### What this task involves
Your answer must restate the listing below word for word and contain no images.

### Excerpted data

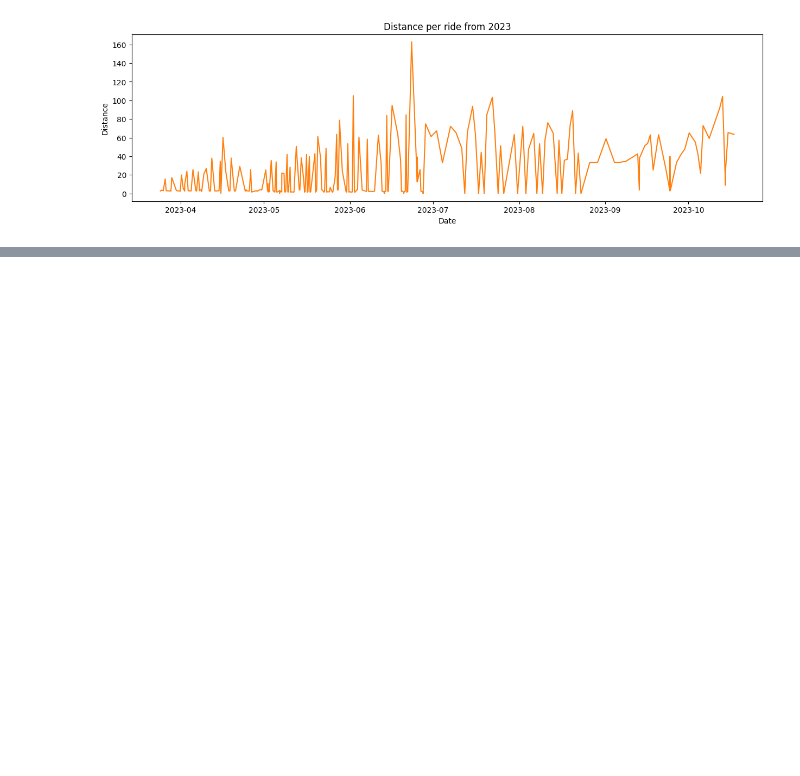
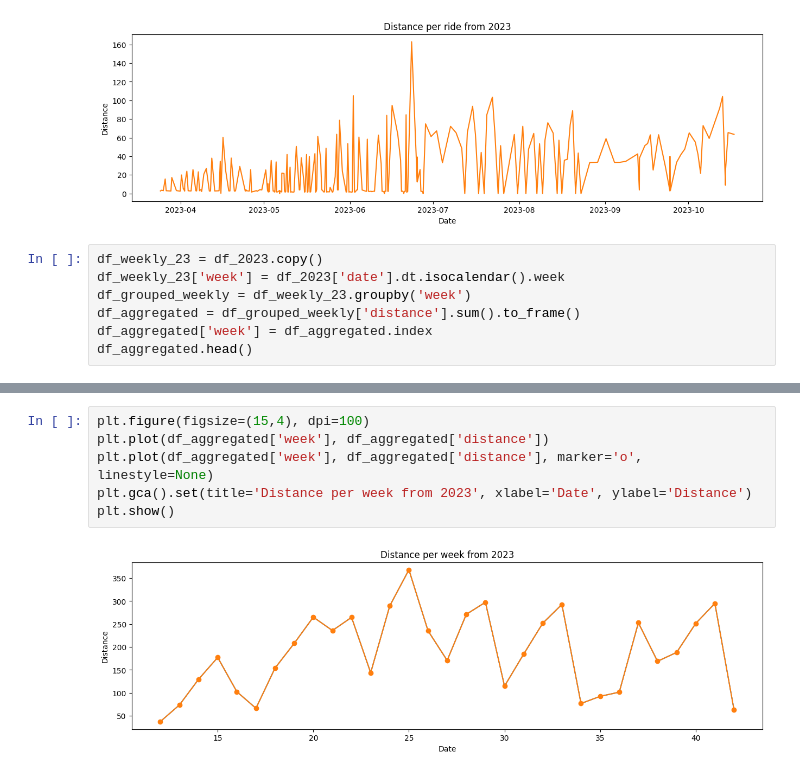
Before and after one commit to rhattark/CSE572, a Jupyter notebook: HW4/projectTimeSeriesAnalysis.ipynb, the cells around one changed output, grey strips where cells are left out. Cells and saved outputs as stored; diff of their text form; blank space fills up the shorter version.

Commit message:
till distance per week graph of 2023

```diff
--- a/HW4/projectTimeSeriesAnalysis.ipynb
+++ b/HW4/projectTimeSeriesAnalysis.ipynb
@@ -90,3 +102,10 @@ plt.gca().set(title='Distance per ride from 2023', xlabel='Date', ylabel='Distan
 plt.show()
 # %% [output]
 [figure]
+# %%
+df_weekly_23 = df_2023.copy()
+df_weekly_23['week'] = df_2023['date'].dt.isocalendar().week
+df_grouped_weekly = df_weekly_23.groupby('week')
+df_aggregated = df_grouped_weekly['distance'].sum().to_frame()
+df_aggregated['week'] = df_aggregated.index
+df_aggregated.head()
@@ -92,0 +120,8 @@ plt.show()
+# %%
+plt.figure(figsize=(15,4), dpi=100)
+plt.plot(df_aggregated['week'], df_aggregated['distance'])
+plt.plot(df_aggregated['week'], df_aggregated['distance'], marker='o', linestyle=None)
+plt.gca().set(title='Distance per week from 2023', xlabel='Date', ylabel='Distance')
+plt.show()
+# %% [output]
+[figure, added]
```
Also changed, not shown: parts of 2 cells of this notebook.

### Reply
Before and after one commit to rhattark/CSE572, a Jupyter notebook: HW4/projectTimeSeriesAnalysis.ipynb, the cells around one changed output, grey strips where cells are left out. Cells and saved outputs as stored; diff of their text form; blank space fills up the shorter version.

Commit message:
till distance per week graph of 2023

```diff
--- a/HW4/projectTimeSeriesAnalysis.ipynb
+++ b/HW4/projectTimeSeriesAnalysis.ipynb
@@ -90,3 +102,10 @@ plt.gca().set(title='Distance per ride from 2023', xlabel='Date', ylabel='Distan
 plt.show()
 # %% [output]
 [figure]
+# %%
+df_weekly_23 = df_2023.copy()
+df_weekly_23['week'] = df_2023['date'].dt.isocalendar().week
+df_grouped_weekly = df_weekly_23.groupby('week')
+df_aggregated = df_grouped_weekly['distance'].sum().to_frame()
+df_aggregated['week'] = df_aggregated.index
+df_aggregated.head()
@@ -92,0 +120,8 @@ plt.show()
+# %%
+plt.figure(figsize=(15,4), dpi=100)
+plt.plot(df_aggregated['week'], df_aggregated['distance'])
+plt.plot(df_aggregated['week'], df_aggregated['distance'], marker='o', linestyle=None)
+plt.gca().set(title='Distance per week from 2023', xlabel='Date', ylabel='Distance')
+plt.show()
+# %% [output]
+[figure, added]
```
Also changed, not shown: parts of 2 cells of this notebook.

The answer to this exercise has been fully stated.